Dale Sveum is all about respect
By Rick Morrissey firstname.lastname@example.org November 19, 2011 1:04AM
Updated: December 21, 2011 8:18AM
OK, not bad. This could work.
I don’t know what I was expecting from new Cubs manager Dale Sveum. Actually, that’s not true. I was expecting the sorts of things you might expect to hear from somebody named Dale Sveum.
Shame on me. Or Swaim on me.
The last name is pronounced ‘‘Swaim,’’ and the man behind the name made enough tough, pointed pronouncements at his introductory news conference Friday to make you wonder where this guy has been all these years.
And why couldn’t he have been here earlier to cap Carlos Zambrano, like Red Adair capping an oil-well blowout?
The stiff wind that blew around Wrigley Field on Friday was no match for the fresh air that the new Cubs skipper brought with him from Milwaukee, where he had been the hitting coach for the Brewers. It was the fresh air of honesty. He said things that should have been said a long time ago. Let’s not be overly dramatic here, but he said some things that managers could have and should have said often in the last 103 years.
He said the Cubs don’t play hard enough.
‘‘A change in culture is . . . getting guys to be accountable and making sure that they understand that this isn’t OK,’’ he said. ‘‘Losing isn’t OK. Not running a ball out isn’t OK. It’s not acceptable.
“ . . . You’re disrespecting the owner. . . . You’re disrespecting me. You’re disrespecting the other 24 guys on the team.’’
Hard work and effort
If only the Cubs could have arranged for the dearly departed Aramis Ramirez to take in the news conference via Skype.
For any new man in charge, the easiest thing in the world is to come in, be tactful and offer some empty plaudits about whoever came before. On Friday, Sveum could have stroked any Cubs who will be back with the team in 2012 after a 71-91 season. He did not.
‘‘This organization’s got to change as far as how the game is played on an every-day basis,’’ he said. ‘‘It’s got to go in another direction, to play this game like it’s the seventh game of the World Series every day.’’
The Cubs wouldn’t know much about that.
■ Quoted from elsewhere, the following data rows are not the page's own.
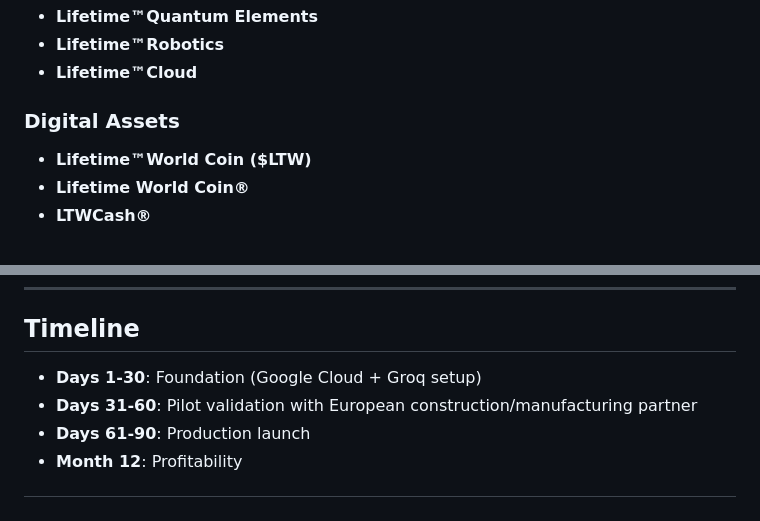
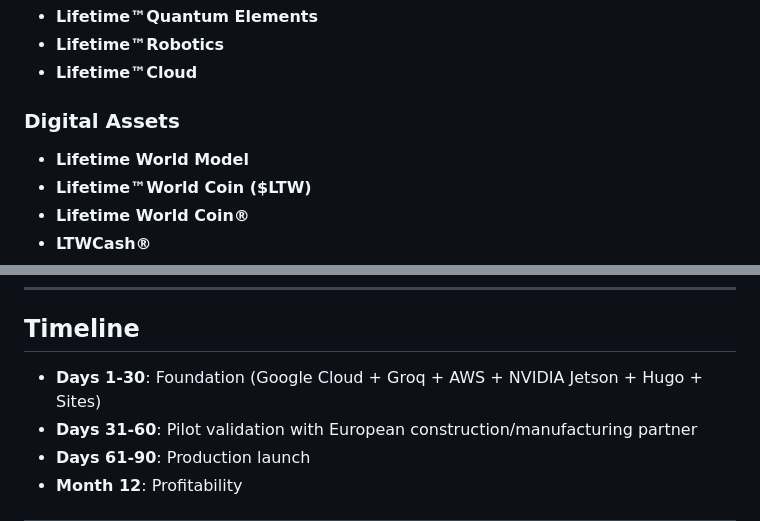
Before and after one commit to blogtheristo/dws6, a Markdown page: README.md, 2 parts joined by grey strips. Drawn GitHub-style.

```diff
--- a/README.md
+++ b/README.md
@@ -24,6 +24,7 @@ Lifetime DWS IQ Platform Version 6
 - **Lifetime™Cloud**
 
 ### Digital Assets
+- **Lifetime World Model**
 - **Lifetime™World Coin ($LTW)**
 - **Lifetime World Coin®**
 - **LTWCash®**
@@ -173,7 +177,7 @@ We're validating DWS6 with 2-3 construction or manufacturing companies in Europe
 
 ## Timeline
 
-- **Days 1-30**: Foundation (Google Cloud + Groq setup)
+- **Days 1-30**: Foundation (Google Cloud + Groq + AWS + NVIDIA Jetson + Hugo + Sites)
 - **Days 31-60**: Pilot validation with European construction/manufacturing partner
 - **Days 61-90**: Production launch
 - **Month 12**: Profitability
```
Also changed, not shown: other parts of README.md (+6 -3 lines).
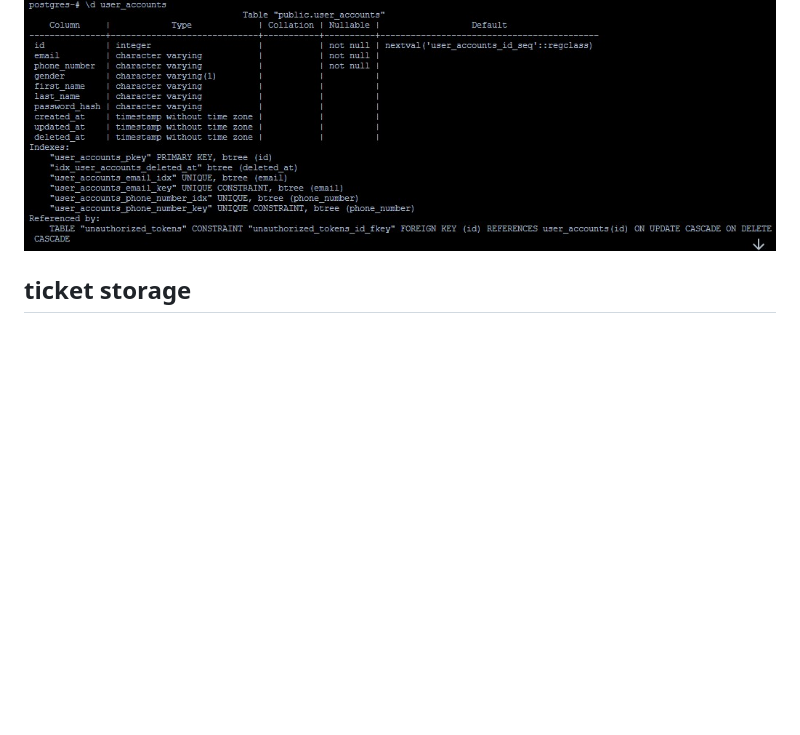
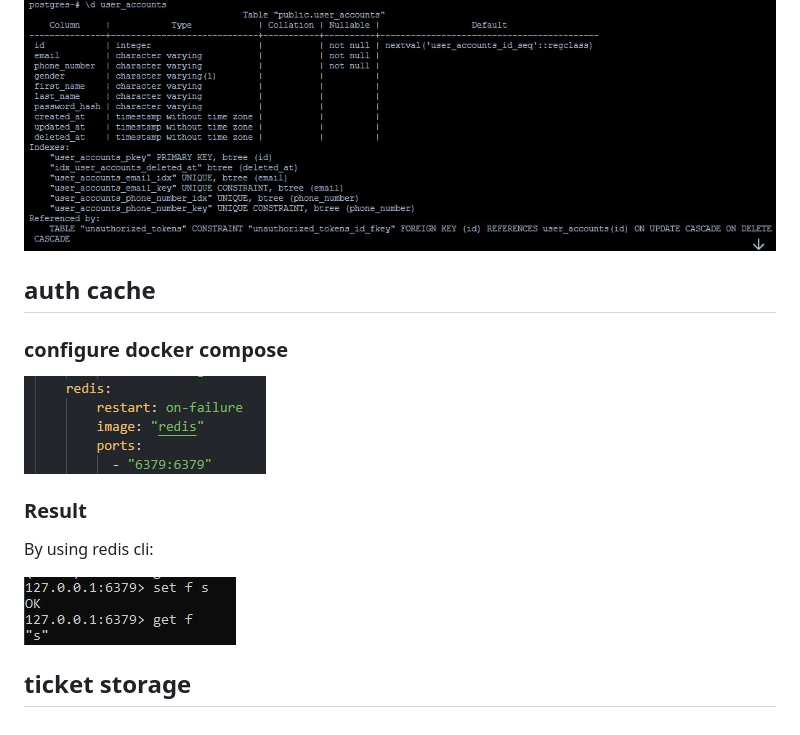
Before and after one commit to abolfazlghalandary/web-hw3, a Markdown page: README.md, the part around the change. Rendered like a GitHub page; pictures changed too: img/redis-docker-compose.jpg (added), img/redis-test.jpg (added); blank space fills up the shorter version.

Commit message:
handle redis

```diff
--- a/README.md
+++ b/README.md
@@ -45,4 +45,15 @@ By entering container terminal and using psql:
 
 ![result](img/user_accounts.jpg)
 
+## auth cache
+
+### configure docker compose
+
+![result](img/redis-docker-compose.jpg)
+
+### Result
+By using redis cli:
+
+![result](img/redis-test.jpg)
+
 ## ticket storage
```
Also changed, not shown: 1 other file.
The only time they have played in the seventh game of a World Series was in 1945, when they lost to the Detroit Tigers.
But we get it: Play the game hard.
‘‘The worst thing that happens in baseball is when we look over and [say], ‘That team, man, they’re dogs. Nobody plays hard over there,’ ’’ Sveum said. ‘‘They might be good, but you don’t respect them. You want to be respected for the way you play. You want to have catchers fear you when you’re coming into home plate, not just taking the easy way out and sliding.’’
I don’t know about the whole respect-the-game thing. The image I always get is of people kneeling, hushed, in front of one of Tony La Russa’s marked-up lineup cards. But the Cubs played a brand of baseball last season that was an insult to fielding. Defense — making accurate throws, throwing to the right base, cutting down on errors — has to do with practice and repetition. In other words, hard work and effort.
For years, Cubs fans listened to manager after manager make excuses for the players. From Dusty Baker to Lou Piniella to Mike Quade, the generals protected the troops. From what, I’m not sure.
Watch your step, Big Z
As the excuses flowed, you couldn’t help but get the feeling that the managers’ opinion of the fans’ intelligence wasn’t very high.
The Cubs shouldn’t bring back the flammable Zambrano for 2012, but part of me hopes they do, just to see how Sveum handles him.
‘‘His three strikes are up, and his three strikes are up again,’’ Sveum said. ‘‘He’s definitely got to prove his willingness to gain respect back from teammates, as well as myself and [president of baseball operations] Theo [Epstein] and the Ricketts family.
‘‘I don’t think he’s deserved a long leash. He’s created that
whole monster himself. Is there any leash anymore? Like I said, three or four or five or six strikes, it’s enough. It’s time to buckle down and prove to your teammates that you can go out and be a winning player every day.’’
Sveum is the flesh and blood that complements the data-driven approach that Epstein and general manager Jed Hoyer like to apply to anything that moves. There was a gleam in Epstein’s eye Friday when he described how Sveum, before each Brewers series, would watch video of the most recent 100 grounders off the bat of each opposing hitter to help his fielders know where to position themselves.
Epstein loved the dogged preparation. I’m tickled that Sveum is interested in fielding. And honesty.